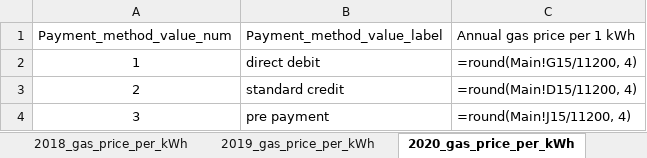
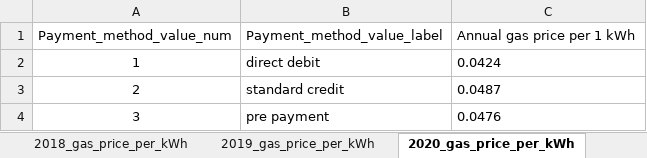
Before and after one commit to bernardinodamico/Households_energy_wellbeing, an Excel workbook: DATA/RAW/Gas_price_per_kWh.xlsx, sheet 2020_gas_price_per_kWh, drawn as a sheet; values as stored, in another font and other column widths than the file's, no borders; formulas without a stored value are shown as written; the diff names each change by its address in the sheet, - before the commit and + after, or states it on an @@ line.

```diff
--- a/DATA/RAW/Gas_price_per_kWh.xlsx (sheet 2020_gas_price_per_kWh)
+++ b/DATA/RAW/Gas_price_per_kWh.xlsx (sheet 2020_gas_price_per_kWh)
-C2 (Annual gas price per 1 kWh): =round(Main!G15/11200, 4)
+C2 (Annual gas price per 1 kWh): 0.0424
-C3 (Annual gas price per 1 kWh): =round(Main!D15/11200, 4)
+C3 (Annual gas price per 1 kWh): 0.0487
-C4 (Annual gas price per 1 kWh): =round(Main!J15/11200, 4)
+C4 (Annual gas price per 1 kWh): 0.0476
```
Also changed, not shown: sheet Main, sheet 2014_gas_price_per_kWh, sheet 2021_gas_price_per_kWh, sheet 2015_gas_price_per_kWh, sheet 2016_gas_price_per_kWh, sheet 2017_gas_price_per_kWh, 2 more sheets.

-*-*-

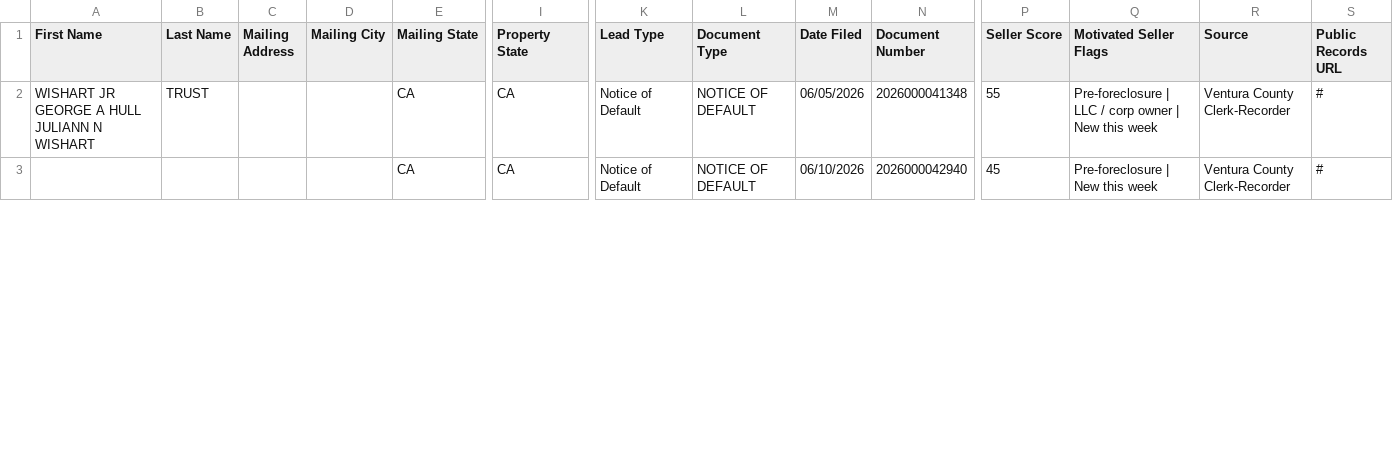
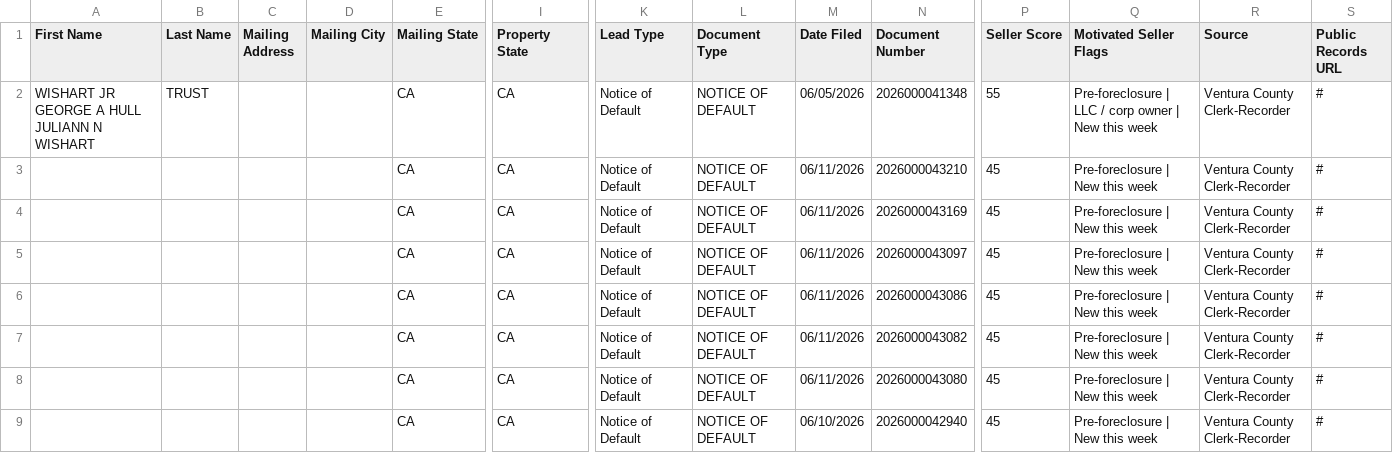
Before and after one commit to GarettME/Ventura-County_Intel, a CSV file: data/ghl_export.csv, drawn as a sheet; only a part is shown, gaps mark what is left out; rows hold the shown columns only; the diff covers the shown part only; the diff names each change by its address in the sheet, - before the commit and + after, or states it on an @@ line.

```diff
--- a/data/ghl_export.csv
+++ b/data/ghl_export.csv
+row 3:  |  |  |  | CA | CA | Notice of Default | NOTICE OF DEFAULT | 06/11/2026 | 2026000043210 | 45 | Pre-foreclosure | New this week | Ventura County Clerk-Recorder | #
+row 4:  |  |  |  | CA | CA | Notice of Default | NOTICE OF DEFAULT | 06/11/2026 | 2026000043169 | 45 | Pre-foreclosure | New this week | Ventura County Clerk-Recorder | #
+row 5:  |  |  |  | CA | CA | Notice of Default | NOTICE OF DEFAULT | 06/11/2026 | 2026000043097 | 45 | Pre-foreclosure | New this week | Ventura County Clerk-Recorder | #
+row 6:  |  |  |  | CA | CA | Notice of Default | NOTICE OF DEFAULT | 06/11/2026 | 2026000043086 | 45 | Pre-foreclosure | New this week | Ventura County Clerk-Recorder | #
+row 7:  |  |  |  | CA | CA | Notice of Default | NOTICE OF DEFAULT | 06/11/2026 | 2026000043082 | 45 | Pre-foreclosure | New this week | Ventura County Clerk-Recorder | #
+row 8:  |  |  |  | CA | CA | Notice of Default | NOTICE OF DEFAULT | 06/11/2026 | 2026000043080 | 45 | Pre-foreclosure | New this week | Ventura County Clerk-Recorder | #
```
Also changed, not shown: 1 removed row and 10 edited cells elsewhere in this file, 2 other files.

-*-*-

## Task brief
Within the listing above, work out the number of lines that hold "Also", and give that number alone.

## Output
2